▶ WHAT IS BEING ASKED
A verbatim repeat of the lines below is required, with the pictures removed.

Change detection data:
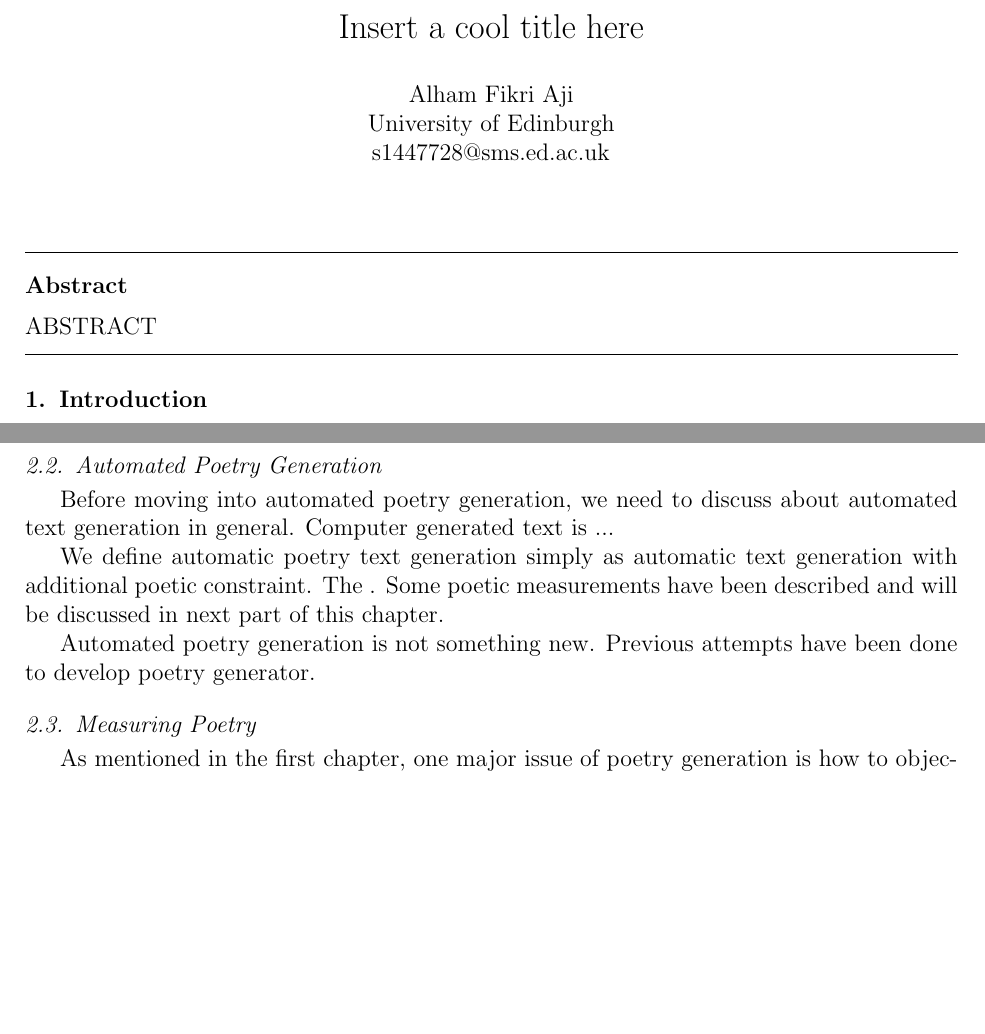
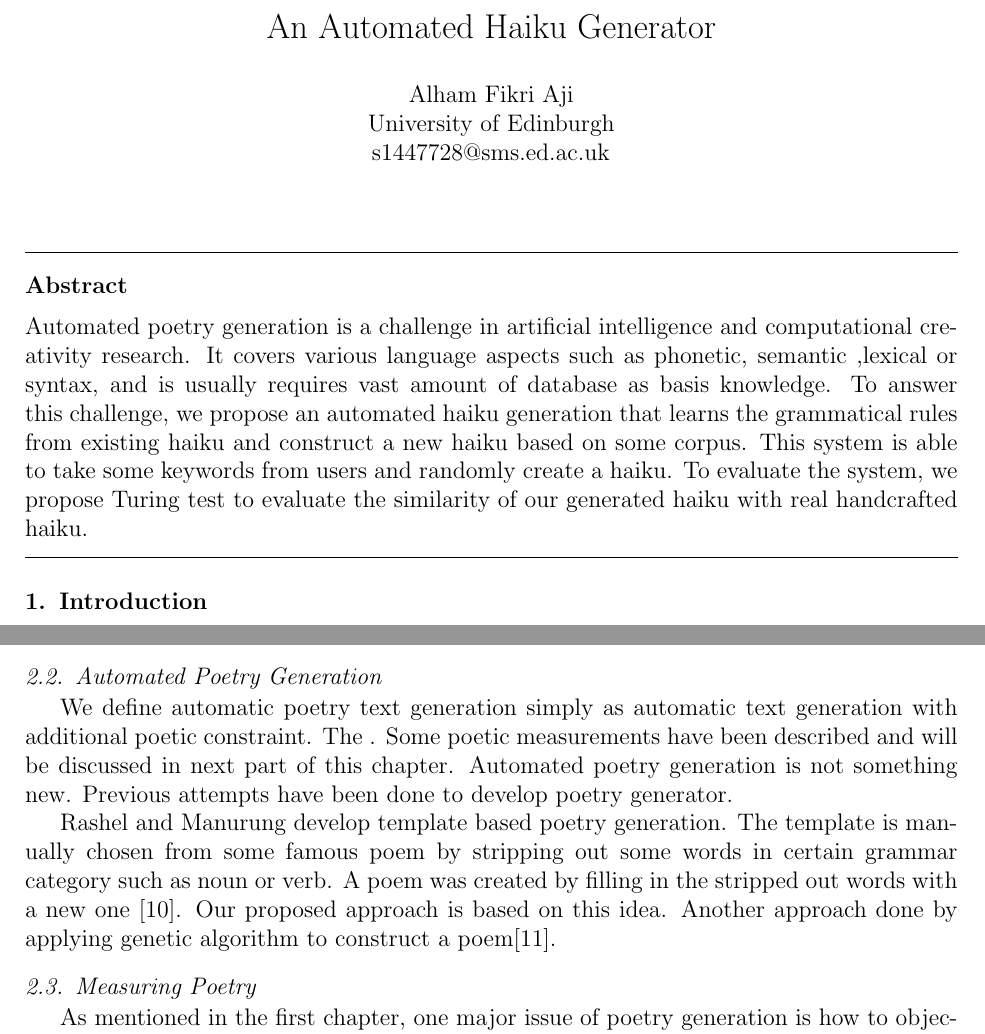
Before and after one commit to alhamfikri/HaikuGen, a LaTeX thesis (proposal/Thesis Proposal.tex, which reads proposal/Chapters/Chapter2.tex): two parts of pages 1 and 3 of 8 before the commit and two parts of pages 1 and 3 of 9 after it, joined at a grey line, cut at the place of the change, the shorter picture padded with empty space. Compiled offline with pdfLaTeX.

Commit message:
update proposal
update proposal

```diff
--- a/proposal/Chapters/Chapter2.tex
+++ b/proposal/Chapters/Chapter2.tex
@@ -33,11 +33,9 @@ There is no specific genre in Haiku. Any subjects can be written in Haiku \cite{
 
 \subsection{Automated Poetry Generation}
 
-Before moving into automated poetry generation, we need to discuss about automated text generation in general. Computer generated text is ...
+We define automatic poetry text generation simply as automatic text generation with additional poetic constraint. The . Some poetic measurements have been described and will be discussed in next part of this chapter. Automated poetry generation is not something new. Previous attempts have been done to develop poetry generator.
 
-We define automatic poetry text generation simply as automatic text generation with additional poetic constraint. The . Some poetic measurements have been described and will be discussed in next part of this chapter.
-
-Automated poetry generation is not something new. Previous attempts have been done to develop poetry generator.
+\citeauthor{rashelpemuisi} develop template based poetry generation. The template is manually chosen from some famous poem by stripping out some words in certain grammar category such as noun or verb. A poem was created by filling in the stripped out words with a new one \cite{rashelpemuisi}. Our proposed approach is based on this idea. Another approach done by applying genetic algorithm to construct a poem\cite{manurung2012using}.
 
 \subsection{Measuring Poetry}
 
--- a/proposal/Thesis Proposal.tex
+++ b/proposal/Thesis Proposal.tex
@@ -94,12 +94,12 @@
 
 \begin{frontmatter}
 
-\title{Insert a cool title here}
+\title{An Automated Haiku Generator}
 
 \author{Alham Fikri Aji \\University of Edinburgh\\s1447728@sms.ed.ac.uk}
 
 \begin{abstract}
-ABSTRACT
+Automated poetry generation is a challenge in artificial intelligence and computational creativity research. It covers various language aspects such as phonetic, semantic ,lexical or syntax, and is usually requires vast amount of database as basis knowledge. To answer this challenge, we propose an automated haiku generation that learns the grammatical rules from existing haiku and construct a new haiku based on some corpus. This system is able to take some keywords from users and randomly create a haiku. To evaluate the system, we propose Turing test to evaluate the similarity of our generated haiku with real handcrafted haiku.
 \end{abstract}
 
 
```
Also changed, not shown: proposal/sample.bib (+15 -10 lines), proposal/Thesis Proposal.bbl, proposal/Thesis Proposal.pdf, 4 other files.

▶ OUTPUT FOR THIS TASK
Before and after one commit to alhamfikri/HaikuGen, a LaTeX thesis (proposal/Thesis Proposal.tex, which reads proposal/Chapters/Chapter2.tex): two parts of pages 1 and 3 of 8 before the commit and two parts of pages 1 and 3 of 9 after it, joined at a grey line, cut at the place of the change, the shorter picture padded with empty space. Compiled offline with pdfLaTeX.

Commit message:
update proposal
update proposal

```diff
--- a/proposal/Chapters/Chapter2.tex
+++ b/proposal/Chapters/Chapter2.tex
@@ -33,11 +33,9 @@ There is no specific genre in Haiku. Any subjects can be written in Haiku \cite{
 
 \subsection{Automated Poetry Generation}
 
-Before moving into automated poetry generation, we need to discuss about automated text generation in general. Computer generated text is ...
+We define automatic poetry text generation simply as automatic text generation with additional poetic constraint. The . Some poetic measurements have been described and will be discussed in next part of this chapter. Automated poetry generation is not something new. Previous attempts have been done to develop poetry generator.
 
-We define automatic poetry text generation simply as automatic text generation with additional poetic constraint. The . Some poetic measurements have been described and will be discussed in next part of this chapter.
-
-Automated poetry generation is not something new. Previous attempts have been done to develop poetry generator.
+\citeauthor{rashelpemuisi} develop template based poetry generation. The template is manually chosen from some famous poem by stripping out some words in certain grammar category such as noun or verb. A poem was created by filling in the stripped out words with a new one \cite{rashelpemuisi}. Our proposed approach is based on this idea. Another approach done by applying genetic algorithm to construct a poem\cite{manurung2012using}.
 
 \subsection{Measuring Poetry}
 
--- a/proposal/Thesis Proposal.tex
+++ b/proposal/Thesis Proposal.tex
@@ -94,12 +94,12 @@
 
 \begin{frontmatter}
 
-\title{Insert a cool title here}
+\title{An Automated Haiku Generator}
 
 \author{Alham Fikri Aji \\University of Edinburgh\\s1447728@sms.ed.ac.uk}
 
 \begin{abstract}
-ABSTRACT
+Automated poetry generation is a challenge in artificial intelligence and computational creativity research. It covers various language aspects such as phonetic, semantic ,lexical or syntax, and is usually requires vast amount of database as basis knowledge. To answer this challenge, we propose an automated haiku generation that learns the grammatical rules from existing haiku and construct a new haiku based on some corpus. This system is able to take some keywords from users and randomly create a haiku. To evaluate the system, we propose Turing test to evaluate the similarity of our generated haiku with real handcrafted haiku.
 \end{abstract}
 
 
```
Also changed, not shown: proposal/sample.bib (+15 -10 lines), proposal/Thesis Proposal.bbl, proposal/Thesis Proposal.pdf, 4 other files.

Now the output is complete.